No pictures, nothing altered: return the data below.

** Stored data follows **

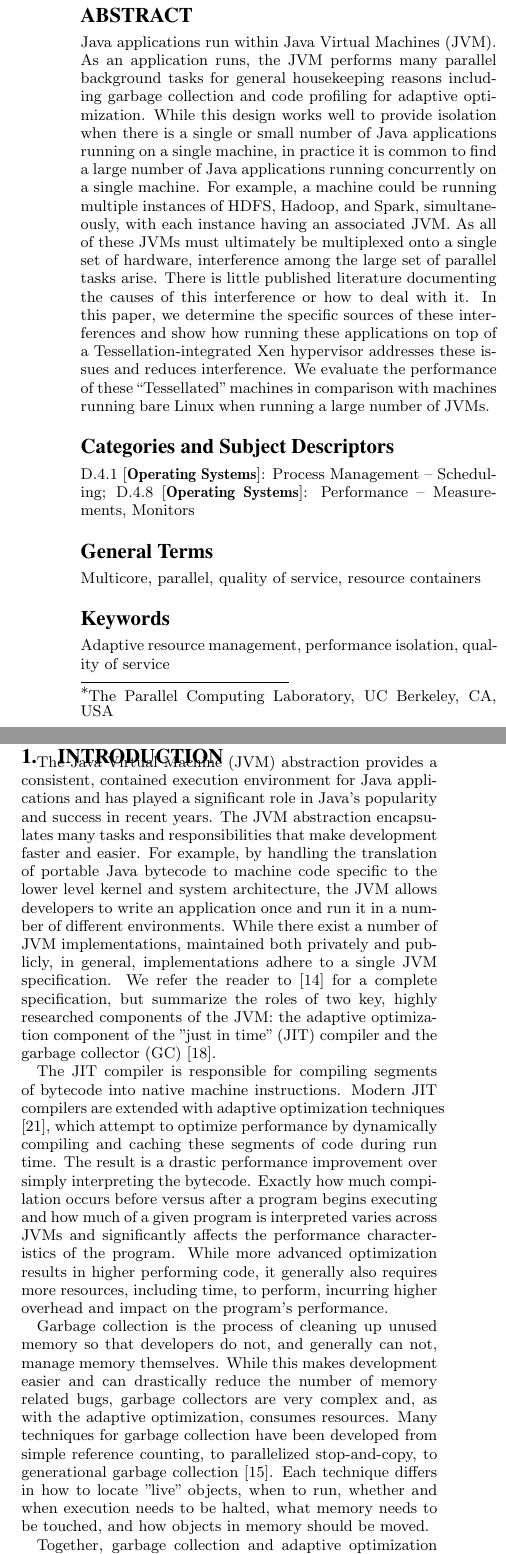
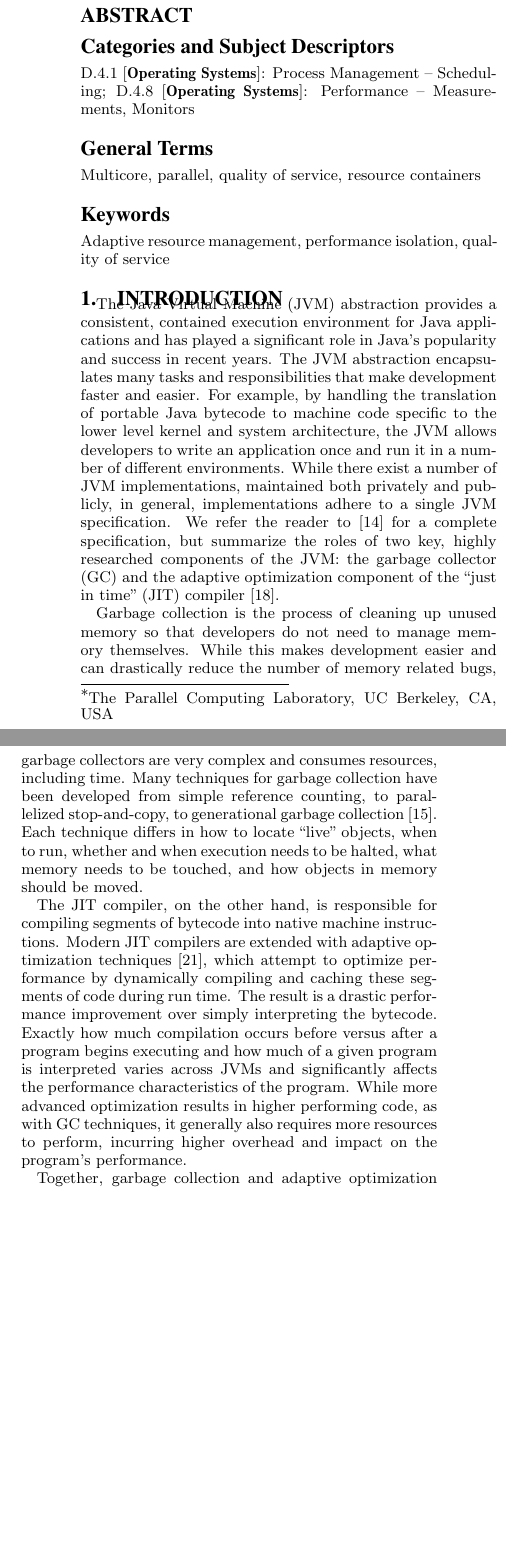
Before and after one commit to kmarkkk/Tessjvm, a LaTeX paper (paper/JVMTesselation.tex): two parts of the columns of page 1 of 10, joined at a grey line, cut so that both start at the same text, the shorter picture padded with empty space. Compiled offline with pdfLaTeX.

Commit message:
proofread intro

```diff
--- a/paper/JVMTesselation.tex
+++ b/paper/JVMTesselation.tex
@@ -78,7 +78,6 @@ Benjamin Le \and Jefferson Lai \and Wenxuan Cai \and John Kubiatowicz\titlenote{
 
 \maketitle
 \begin{abstract}
-Java applications run within Java Virtual Machines (JVM). As an application runs, the JVM performs many parallel background tasks for general housekeeping reasons including garbage collection and code profiling for adaptive optimization. While this design works well to provide isolation when there is a single or small number of Java applications running on a single machine, in practice it is common to find a large number of Java applications running concurrently on a single machine. For example, a machine could be running multiple instances of HDFS, Hadoop, and Spark, simultaneously, with each instance having an associated JVM. As all of these JVMs must ultimately be multiplexed onto a single set of hardware, interference among the large set of parallel tasks arise. There is little published literature documenting the causes of this interference or how to deal with it. In this paper, we determine the specific sources of these interferences and show how running these applications on top of a Tessellation-integrated Xen hypervisor addresses these issues and reduces interference. We evaluate the performance of these “Tessellated” machines in comparison with machines running bare Linux when running a large number of JVMs.
 \end{abstract}
 
 % Same categories as Juan's DAC 2013 Tesselation paper
@@ -92,12 +91,12 @@ Java applications run within Java Virtual Machines (JVM). As an application runs
 \section{Introduction}
 \label{sec:introduction}
 
-The Java Virtual Machine (JVM) abstraction provides a consistent, contained execution environment for Java applications and has played a significant role in Java's popularity and success in recent years. The JVM abstraction encapsulates many tasks and responsibilities that make development faster and easier. For example, by handling the translation of portable Java bytecode to machine code specific to the lower level kernel and system architecture, the JVM allows developers to write an application once and run it in a number of different environments. While there exist a number of JVM implementations, maintained both privately and publicly, in general, implementations adhere to a single JVM specification. We refer the reader to \cite{lindholm2014java} for a complete specification, but summarize the roles of two key, highly researched components of the JVM: the adaptive optimization component of the "just in time" (JIT) compiler and the garbage collector (GC) \cite{hotspot:whitepaper}.
+The Java Virtual Machine (JVM) abstraction provides a consistent, contained execution environment for Java applications and has played a significant role in Java's popularity and success in recent years. The JVM abstraction encapsulates many tasks and responsibilities that make development faster and easier. For example, by handling the translation of portable Java bytecode to machine code specific to the lower level kernel and system architecture, the JVM allows developers to write an application once and run it in a number of different environments. While there exist a number of JVM implementations, maintained both privately and publicly, in general, implementations adhere to a single JVM specification. We refer the reader to \cite{lindholm2014java} for a complete specification, but summarize the roles of two key, highly researched components of the JVM: the garbage collector (GC) and the adaptive optimization component of the ``just in time" (JIT) compiler \cite{hotspot:whitepaper}.
 
-The JIT compiler is responsible for compiling segments of bytecode into native machine instructions. Modern JIT compilers are extended with adaptive optimization techniques \cite{suganuma2001dynamic}, which attempt to optimize performance by dynamically compiling and caching these segments of code during run time. The result is a drastic performance improvement over simply interpreting the bytecode. Exactly how much compilation occurs before versus after a program begins executing and how much of a given program is interpreted varies across JVMs and significantly affects the performance characteristics of the program. While more advanced optimization results in higher performing code, it generally also requires more resources, including time, to perform, incurring higher overhead and impact on the program's performance.
+Garbage collection is the process of cleaning up unused memory so that developers do not need to manage memory themselves. While this makes development easier and can drastically reduce the number of memory related bugs, garbage collectors are very complex and consumes resources, including time. Many techniques for garbage collection have been developed from simple reference counting, to parallelized stop-and-copy, to generational garbage collection \cite{lins1996garbage}. Each technique differs in how to locate ``live" objects, when to run, whether and when execution needs to be halted, what memory needs to be touched, and how objects in memory should be moved.
 
-Garbage collection is the process of cleaning up unused memory so that developers do not, and generally can not, manage memory themselves. While this makes development easier and can drastically reduce the number of memory related bugs, garbage collectors are very complex and, as with the adaptive optimization, consumes resources. Many techniques for garbage collection have been developed from simple reference counting, to parallelized stop-and-copy, to generational garbage collection \cite{lins1996garbage}. Each technique differs in how to locate "live" objects, when to run, whether and when execution needs to be halted, what memory needs to be touched, and how objects in memory should be moved.
+The JIT compiler, on the other hand, is responsible for compiling segments of bytecode into native machine instructions. Modern JIT compilers are extended with adaptive optimization techniques \cite{suganuma2001dynamic}, which attempt to optimize performance by dynamically compiling and caching these segments of code during run time. The result is a drastic performance improvement over simply interpreting the bytecode. Exactly how much compilation occurs before versus after a program begins executing and how much of a given program is interpreted varies across JVMs and significantly affects the performance characteristics of the program. While more advanced optimization results in higher performing code, as with GC techniques, it generally also requires more resources to perform, incurring higher overhead and impact on the program's performance.
 
-Together, garbage collection and adaptive optimization require the JVM to perform many background tasks in addition to program execution. While this design works well when there is a single or small number of Java applications on a machine, it may not scale well when there are a large number of Java applications running concurrently on a single machine. This type of situation can often be found within the machines in cloud computing clusters. Given the ubiquity of Java based software applications, as the popularity of distributed applications and the demand for cloud computing services increase, understanding the types of multi-tenancy issues that may arise becomes critical to progress. For example, a machine in the cloud could be asked to host multiple instances of Hadoop File System (HDFS) \cite{shvachko2010hadoop}, Hadoop MapReduce \cite{bialecki2005hadoop}, and Spark \cite{zaharia2010spark}, simultaneously, with each instance having a dedicated JVM. As all of these long-running JVMs must ultimately be multiplexed onto a single set of hardware, significant interference may arise between the tasks of each JVM. For certain applications, for example those with strict timing requirements or quality of service (QoS) guarantees, this interference may lead to unacceptable performance.
+Together, garbage collection and adaptive optimization require the JVM to perform many background tasks in addition to program execution. While this design works well when there is a small number of Java applications on a machine, it may not scale well when there are many Java applications running concurrently on a single machine. This type of situation can often be found on the machines in cloud computing clusters. Given the ubiquity of Java based software applications, as demand for cloud computing and hosting services increase, understanding the types of multi-tenancy issues that may arise becomes critical to progress. For example, a machine in the cloud could be asked to host multiple instances of Hadoop File System (HDFS) \cite{shvachko2010hadoop}, Hadoop MapReduce \cite{bialecki2005hadoop}, and Spark \cite{zaharia2010spark}, simultaneously, with each instance having a dedicated JVM. As all of these long-running JVMs must ultimately be multiplexed onto a single set of hardware, interference may arise between the tasks of each JVM. For certain applications, such as those with strict timing requirements or quality of service (QoS) guarantees, this interference may lead to unacceptable performance.
 
 %TODO Revisit and update the last sentence (maybe paragraph) once we have results
```
Also changed, not shown: paper/JVMTesselation.tex (2 more changed lines).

** End of Stored data **

§ **Answer box**:
Before and after one commit to kmarkkk/Tessjvm, a LaTeX paper (paper/JVMTesselation.tex): two parts of the columns of page 1 of 10, joined at a grey line, cut so that both start at the same text, the shorter picture padded with empty space. Compiled offline with pdfLaTeX.

Commit message:
proofread intro

```diff
--- a/paper/JVMTesselation.tex
+++ b/paper/JVMTesselation.tex
@@ -78,7 +78,6 @@ Benjamin Le \and Jefferson Lai \and Wenxuan Cai \and John Kubiatowicz\titlenote{
 
 \maketitle
 \begin{abstract}
-Java applications run within Java Virtual Machines (JVM). As an application runs, the JVM performs many parallel background tasks for general housekeeping reasons including garbage collection and code profiling for adaptive optimization. While this design works well to provide isolation when there is a single or small number of Java applications running on a single machine, in practice it is common to find a large number of Java applications running concurrently on a single machine. For example, a machine could be running multiple instances of HDFS, Hadoop, and Spark, simultaneously, with each instance having an associated JVM. As all of these JVMs must ultimately be multiplexed onto a single set of hardware, interference among the large set of parallel tasks arise. There is little published literature documenting the causes of this interference or how to deal with it. In this paper, we determine the specific sources of these interferences and show how running these applications on top of a Tessellation-integrated Xen hypervisor addresses these issues and reduces interference. We evaluate the performance of these “Tessellated” machines in comparison with machines running bare Linux when running a large number of JVMs.
 \end{abstract}
 
 % Same categories as Juan's DAC 2013 Tesselation paper
@@ -92,12 +91,12 @@ Java applications run within Java Virtual Machines (JVM). As an application runs
 \section{Introduction}
 \label{sec:introduction}
 
-The Java Virtual Machine (JVM) abstraction provides a consistent, contained execution environment for Java applications and has played a significant role in Java's popularity and success in recent years. The JVM abstraction encapsulates many tasks and responsibilities that make development faster and easier. For example, by handling the translation of portable Java bytecode to machine code specific to the lower level kernel and system architecture, the JVM allows developers to write an application once and run it in a number of different environments. While there exist a number of JVM implementations, maintained both privately and publicly, in general, implementations adhere to a single JVM specification. We refer the reader to \cite{lindholm2014java} for a complete specification, but summarize the roles of two key, highly researched components of the JVM: the adaptive optimization component of the "just in time" (JIT) compiler and the garbage collector (GC) \cite{hotspot:whitepaper}.
+The Java Virtual Machine (JVM) abstraction provides a consistent, contained execution environment for Java applications and has played a significant role in Java's popularity and success in recent years. The JVM abstraction encapsulates many tasks and responsibilities that make development faster and easier. For example, by handling the translation of portable Java bytecode to machine code specific to the lower level kernel and system architecture, the JVM allows developers to write an application once and run it in a number of different environments. While there exist a number of JVM implementations, maintained both privately and publicly, in general, implementations adhere to a single JVM specification. We refer the reader to \cite{lindholm2014java} for a complete specification, but summarize the roles of two key, highly researched components of the JVM: the garbage collector (GC) and the adaptive optimization component of the ``just in time" (JIT) compiler \cite{hotspot:whitepaper}.
 
-The JIT compiler is responsible for compiling segments of bytecode into native machine instructions. Modern JIT compilers are extended with adaptive optimization techniques \cite{suganuma2001dynamic}, which attempt to optimize performance by dynamically compiling and caching these segments of code during run time. The result is a drastic performance improvement over simply interpreting the bytecode. Exactly how much compilation occurs before versus after a program begins executing and how much of a given program is interpreted varies across JVMs and significantly affects the performance characteristics of the program. While more advanced optimization results in higher performing code, it generally also requires more resources, including time, to perform, incurring higher overhead and impact on the program's performance.
+Garbage collection is the process of cleaning up unused memory so that developers do not need to manage memory themselves. While this makes development easier and can drastically reduce the number of memory related bugs, garbage collectors are very complex and consumes resources, including time. Many techniques for garbage collection have been developed from simple reference counting, to parallelized stop-and-copy, to generational garbage collection \cite{lins1996garbage}. Each technique differs in how to locate ``live" objects, when to run, whether and when execution needs to be halted, what memory needs to be touched, and how objects in memory should be moved.
 
-Garbage collection is the process of cleaning up unused memory so that developers do not, and generally can not, manage memory themselves. While this makes development easier and can drastically reduce the number of memory related bugs, garbage collectors are very complex and, as with the adaptive optimization, consumes resources. Many techniques for garbage collection have been developed from simple reference counting, to parallelized stop-and-copy, to generational garbage collection \cite{lins1996garbage}. Each technique differs in how to locate "live" objects, when to run, whether and when execution needs to be halted, what memory needs to be touched, and how objects in memory should be moved.
+The JIT compiler, on the other hand, is responsible for compiling segments of bytecode into native machine instructions. Modern JIT compilers are extended with adaptive optimization techniques \cite{suganuma2001dynamic}, which attempt to optimize performance by dynamically compiling and caching these segments of code during run time. The result is a drastic performance improvement over simply interpreting the bytecode. Exactly how much compilation occurs before versus after a program begins executing and how much of a given program is interpreted varies across JVMs and significantly affects the performance characteristics of the program. While more advanced optimization results in higher performing code, as with GC techniques, it generally also requires more resources to perform, incurring higher overhead and impact on the program's performance.
 
-Together, garbage collection and adaptive optimization require the JVM to perform many background tasks in addition to program execution. While this design works well when there is a single or small number of Java applications on a machine, it may not scale well when there are a large number of Java applications running concurrently on a single machine. This type of situation can often be found within the machines in cloud computing clusters. Given the ubiquity of Java based software applications, as the popularity of distributed applications and the demand for cloud computing services increase, understanding the types of multi-tenancy issues that may arise becomes critical to progress. For example, a machine in the cloud could be asked to host multiple instances of Hadoop File System (HDFS) \cite{shvachko2010hadoop}, Hadoop MapReduce \cite{bialecki2005hadoop}, and Spark \cite{zaharia2010spark}, simultaneously, with each instance having a dedicated JVM. As all of these long-running JVMs must ultimately be multiplexed onto a single set of hardware, significant interference may arise between the tasks of each JVM. For certain applications, for example those with strict timing requirements or quality of service (QoS) guarantees, this interference may lead to unacceptable performance.
+Together, garbage collection and adaptive optimization require the JVM to perform many background tasks in addition to program execution. While this design works well when there is a small number of Java applications on a machine, it may not scale well when there are many Java applications running concurrently on a single machine. This type of situation can often be found on the machines in cloud computing clusters. Given the ubiquity of Java based software applications, as demand for cloud computing and hosting services increase, understanding the types of multi-tenancy issues that may arise becomes critical to progress. For example, a machine in the cloud could be asked to host multiple instances of Hadoop File System (HDFS) \cite{shvachko2010hadoop}, Hadoop MapReduce \cite{bialecki2005hadoop}, and Spark \cite{zaharia2010spark}, simultaneously, with each instance having a dedicated JVM. As all of these long-running JVMs must ultimately be multiplexed onto a single set of hardware, interference may arise between the tasks of each JVM. For certain applications, such as those with strict timing requirements or quality of service (QoS) guarantees, this interference may lead to unacceptable performance.
 
 %TODO Revisit and update the last sentence (maybe paragraph) once we have results
```
Also changed, not shown: paper/JVMTesselation.tex (2 more changed lines).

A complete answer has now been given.